It’s one of those too-good-to-be-true sunny days in Los Angeles, and Alan Ball is sitting in a dark, chilly office, talking about death. Not just death, actually, but grief: the unbearable pain; the torment of knowing that we’ll all end up as wormfood. It’s the kind of thing that passes for everyday conversation with Ball, as you might expect from the man responsible for creating hit television shows entitled Six Feet Under and True Blood, which starts on Channel 4 next week. “As much as we pretend we don’t get old, that we don’t die, it’s something we all have to face,” Ball says. “That’s why we have this instinct to rubber-neck at car wrecks. Death is the ultimate mystery." Ball knows of what he speaks. When he was 13, he was a passenger in a car driven by his older sister — it was her 22nd birthday — when she was killed in an accident. “She drove off the highway, there was a blind spot, and she pulled out,” he recalls, still flinching slightly. “The impact broke her neck. It was very bloody. At that impressionable age, Death came and stuck its ugly old face in mine, and said: ‘Hello, here I am.’ ” Ball escaped without a scrape.

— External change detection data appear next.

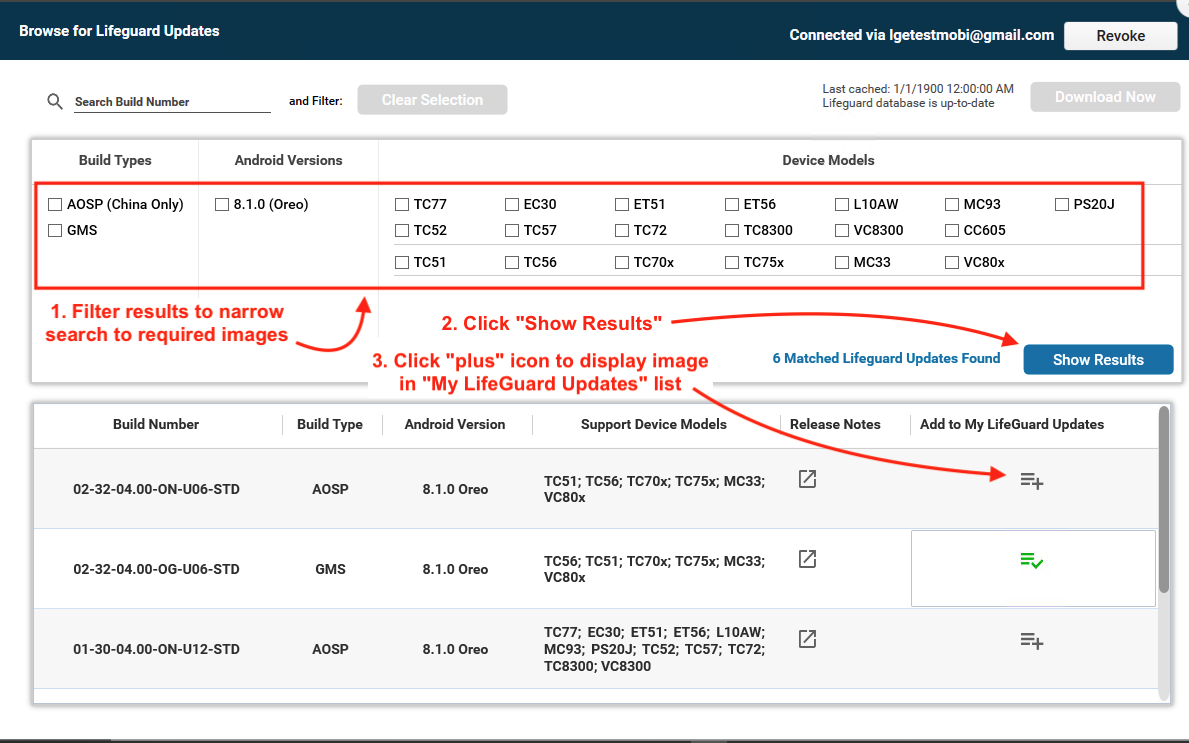
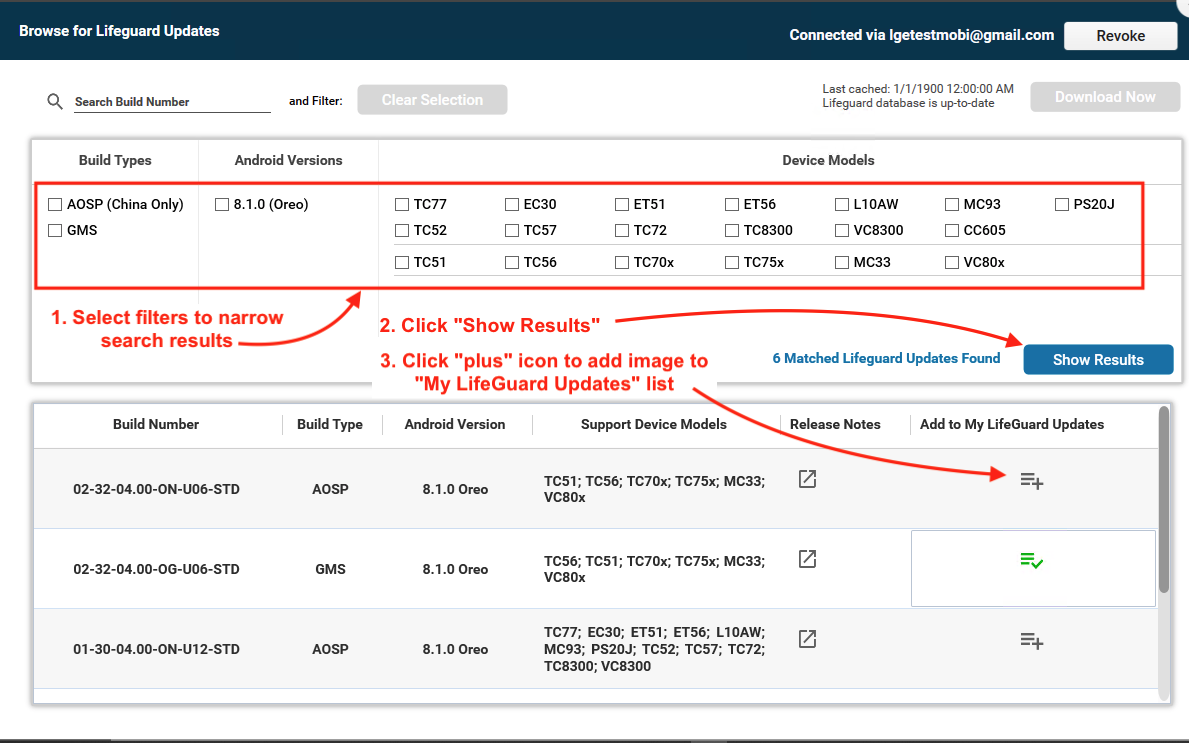
[TUT-43845] StageNow 5.0 Smart Profile page updates

Changed region(s): [[0.0311, 0.4024, 0.778, 0.5262], [0.8402, 0.4334, 0.8713, 0.4643]]

diff --git a/src/stagenow/5-0/smartprofile/index.md b/src/stagenow/5-0/smartprofile/index.md
@@ -61,7 +61,9 @@ _Click image to enlarge; ESC to exit_.
 _Click image to enlarge; ESC to exit_.
 <br>
 <br>
-7. On the "Browse for LifeGuard Updates" (shown below), **check the required boxes to filter search results** to display images of target device(s) as required.<br>**Then click the "Show Results" button** to display the filtered list.<br>Then **click the "plus" icon to display image in "My LifeGuard Updates" list. <br>
+7. **Check the required boxes to filter search results**.<br>
+**Click the "Show Results" button** to display the filtered list.<br>
+Then **click the "plus" icon to display image in "My LifeGuard Updates" list. <br>
 When the image list appears as desired, **[proceed to Section II](#iicreateasmartprofile)**. 
 <img alt="image" style="height:400px" src="sn5_08.png"/>
 _Click image to enlarge; ESC to exit_.
@@ -117,15 +119,15 @@ _Click image to enlarge; ESC to exit_.<br>
 <img alt="image" style="height:400px" src="sn5_12.png"/>
 _Click image to enlarge; ESC to exit_.<br>
 <br>
-9. **Select the desired options to test or publish** the Smart Profile:
-<img alt="image" style="height:400px" src="sn5_13ab.png"/>
+9. **Select the desired publishing medium and click the "Test" or Publish" button**:<br>
+ * **<u>Barcode</u>** generates one or more barcodes that execute the Smart Profile on any device that scans it. 
+ * **<u>NFC/SD/USB</u>** generates a `.bin` file to be consumed on devices by the StageNow app.<br>
+ [See more about publishing StageNow Profiles](../stageclient/#iiselectstagingmedium)<br>
+<img alt="image" style="height:400px" src="sn5_14.png"/>
 _Click image to enlarge; ESC to exit_.<br>
 <br>
-10. **Select the desired publishing medium and click the "Test" or Publish" button**:<br>
- * **<u>Barcode</u>** generates one or more barcodes that executes the Smart Profile on any device that scans it. 
- * **<u>NFC/SD/USB</u>** generates a `.bin` file to be consumed on devices by the StageNow app.
- More info [about publishing](../stageclient/#iiselectstagingmedium).
-<img alt="image" style="height:400px" src="sn5_14.png"/>
+10. **Select the desired options to test or publish the Smart Profile**:
+<img alt="image" style="height:400px" src="sn5_13ab.png"/>
 _Click image to enlarge; ESC to exit_.<br>
 <br>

It was that terrible event perhaps more than any other that shaped Ball, who ultimately went on to become a playwright, sit-com producer and Oscar-winning screenplay writer — he was responsible for the 1999 Kevin Spacey masterpiece American Beauty — and at the age of 52 has emerged as one of the most unusual and unsettling creative forces in American television.Read on